The Duchess of Cambridge is being privately tutored on the workings of Britain's institutions to prepare her for a lifetime of royal duties, aides have disclosed.
The Duchess of Cambridge is being privately tutored on the workings of Britain's institutions to prepare her for a lifetime of royal duties, aides have disclosed. Experts on government, the arts and the media have been asked to visit St James's Palace to give the Duchess one-to-one briefings to ensure she has a thorough knowledge of the Establishment.
Since she returned from her tour of Canada and the US with the Duke of Cambridge in July, the Duchess has only carried out one official engagement, when she and Prince William visited areas of Birmingham affected by the riots last month. But behind the scenes she has been kept busy in recent weeks with a programme of meetings designed to prepare her for everything official life will throw at her.

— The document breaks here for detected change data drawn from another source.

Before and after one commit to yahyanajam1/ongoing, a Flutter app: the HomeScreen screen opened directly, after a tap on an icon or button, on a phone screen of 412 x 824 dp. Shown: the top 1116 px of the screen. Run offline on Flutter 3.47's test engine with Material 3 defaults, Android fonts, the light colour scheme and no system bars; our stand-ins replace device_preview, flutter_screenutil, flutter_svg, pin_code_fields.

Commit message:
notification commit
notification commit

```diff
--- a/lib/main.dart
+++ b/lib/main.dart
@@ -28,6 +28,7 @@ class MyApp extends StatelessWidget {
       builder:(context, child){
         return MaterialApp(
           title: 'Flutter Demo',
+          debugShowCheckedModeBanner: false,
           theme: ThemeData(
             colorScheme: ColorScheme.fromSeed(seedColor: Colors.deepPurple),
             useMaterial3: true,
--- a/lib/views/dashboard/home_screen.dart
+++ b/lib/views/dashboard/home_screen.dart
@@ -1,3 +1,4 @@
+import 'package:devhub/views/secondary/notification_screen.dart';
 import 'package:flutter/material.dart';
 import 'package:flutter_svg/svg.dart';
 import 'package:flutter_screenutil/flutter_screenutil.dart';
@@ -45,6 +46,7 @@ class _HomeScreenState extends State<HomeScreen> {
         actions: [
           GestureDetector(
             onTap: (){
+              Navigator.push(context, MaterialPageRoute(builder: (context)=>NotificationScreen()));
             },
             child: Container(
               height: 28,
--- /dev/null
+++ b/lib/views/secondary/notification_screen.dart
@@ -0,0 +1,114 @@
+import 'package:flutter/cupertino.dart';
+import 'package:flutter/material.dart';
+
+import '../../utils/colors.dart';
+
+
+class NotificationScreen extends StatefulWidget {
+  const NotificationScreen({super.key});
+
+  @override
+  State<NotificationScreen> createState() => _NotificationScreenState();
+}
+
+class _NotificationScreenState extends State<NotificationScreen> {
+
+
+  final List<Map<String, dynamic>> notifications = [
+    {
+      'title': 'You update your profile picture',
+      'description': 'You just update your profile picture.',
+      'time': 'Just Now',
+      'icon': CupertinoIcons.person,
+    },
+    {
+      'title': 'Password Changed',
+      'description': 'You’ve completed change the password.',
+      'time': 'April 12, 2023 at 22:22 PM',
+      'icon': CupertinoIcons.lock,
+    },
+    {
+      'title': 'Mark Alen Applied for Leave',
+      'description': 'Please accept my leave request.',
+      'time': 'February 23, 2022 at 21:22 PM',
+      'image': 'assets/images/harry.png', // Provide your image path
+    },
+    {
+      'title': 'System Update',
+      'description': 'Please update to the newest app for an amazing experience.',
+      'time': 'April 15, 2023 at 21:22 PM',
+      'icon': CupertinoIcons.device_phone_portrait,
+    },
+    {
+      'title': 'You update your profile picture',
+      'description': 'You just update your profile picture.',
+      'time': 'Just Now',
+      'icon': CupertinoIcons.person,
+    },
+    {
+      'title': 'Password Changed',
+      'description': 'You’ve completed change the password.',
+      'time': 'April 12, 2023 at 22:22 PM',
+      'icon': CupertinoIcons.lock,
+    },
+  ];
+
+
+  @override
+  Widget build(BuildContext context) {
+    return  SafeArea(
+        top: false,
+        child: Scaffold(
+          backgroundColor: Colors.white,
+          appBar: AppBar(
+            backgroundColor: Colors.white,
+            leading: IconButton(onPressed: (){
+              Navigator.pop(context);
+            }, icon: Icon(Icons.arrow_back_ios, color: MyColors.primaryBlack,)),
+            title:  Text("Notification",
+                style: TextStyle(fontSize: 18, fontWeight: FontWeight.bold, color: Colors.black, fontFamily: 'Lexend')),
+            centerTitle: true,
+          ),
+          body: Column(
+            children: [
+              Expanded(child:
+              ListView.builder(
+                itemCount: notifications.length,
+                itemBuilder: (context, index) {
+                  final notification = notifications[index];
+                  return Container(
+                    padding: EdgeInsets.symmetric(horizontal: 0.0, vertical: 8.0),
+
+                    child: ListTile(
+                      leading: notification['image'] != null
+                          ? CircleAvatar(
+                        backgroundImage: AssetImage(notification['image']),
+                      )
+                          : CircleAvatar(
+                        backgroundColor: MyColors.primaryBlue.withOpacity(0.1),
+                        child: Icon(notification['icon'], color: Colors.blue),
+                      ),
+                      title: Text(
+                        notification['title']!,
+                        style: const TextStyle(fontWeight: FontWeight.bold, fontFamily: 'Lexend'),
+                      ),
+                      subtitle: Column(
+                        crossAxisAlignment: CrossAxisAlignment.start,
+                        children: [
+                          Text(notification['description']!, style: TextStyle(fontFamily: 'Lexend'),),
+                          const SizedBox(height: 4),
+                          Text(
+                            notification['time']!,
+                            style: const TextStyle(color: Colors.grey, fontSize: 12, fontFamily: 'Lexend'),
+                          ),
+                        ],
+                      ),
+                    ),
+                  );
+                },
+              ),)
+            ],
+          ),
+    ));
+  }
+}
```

A royal source said: "The Duchess is being briefed on how the State works, getting to know our national institutions better and learning more about organisations such as the arts, the media and the Government.
"It is a process that will carry on for several months but is being done privately. As well as meetings at St James's Palace, the Duchess is spending time carrying out private research of her own."
The highly structured approach to preparing the Duchess for life as a senior member of the royal family is in marked contrast to the experience of the Duke's late mother, Diana, Princess of Wales, who complained of being thrown into official duties with no coaching.
The princess told friends that no forethought had been given to her future role when she married the Prince of Wales, and that Buckingham Palace staff "basically thought I could adapt to being Princess of Wales overnight".
The Duke of Cambridge has made it clear since the couple became engaged last November that his future wife would be given all possible support in being introduced to the demands placed on members of the royal family.
He was determined that the Duchess would not become isolated, in the way that his mother was, insisting that his wife's family should be welcomed into the fold rather than being "airbrushed" from public life.
The Duchess, 29, is understood to be dividing her time between London, where she is also meeting representatives of charities and good causes to decide which of them she would like to support, and the couple's home on Anglesey.
She is not expected to make any announcement on which charities she will patronise until the New Year. She is said to favour "project-based" support for individual campaigns rather than being tied down to a lifetime of support for a set number of charities.
Royal aides have kept the Duchess's official duties to around one engagement per month until the end of the year in order to give her time to get used to her new life. Next week the couple will open a new children's centre at the Royal Marsden cancer hospital in Sutton, Surrey, of which the Duke is president.
Away from her official duties, the Duchess is anxious to spend as much time as possible with her husband before his expected deployment to the Falkland Islands with his RAF squadron next year.
A source said: "Like any recently married couple, they attach huge importance to spending time together in the first few months of their married life."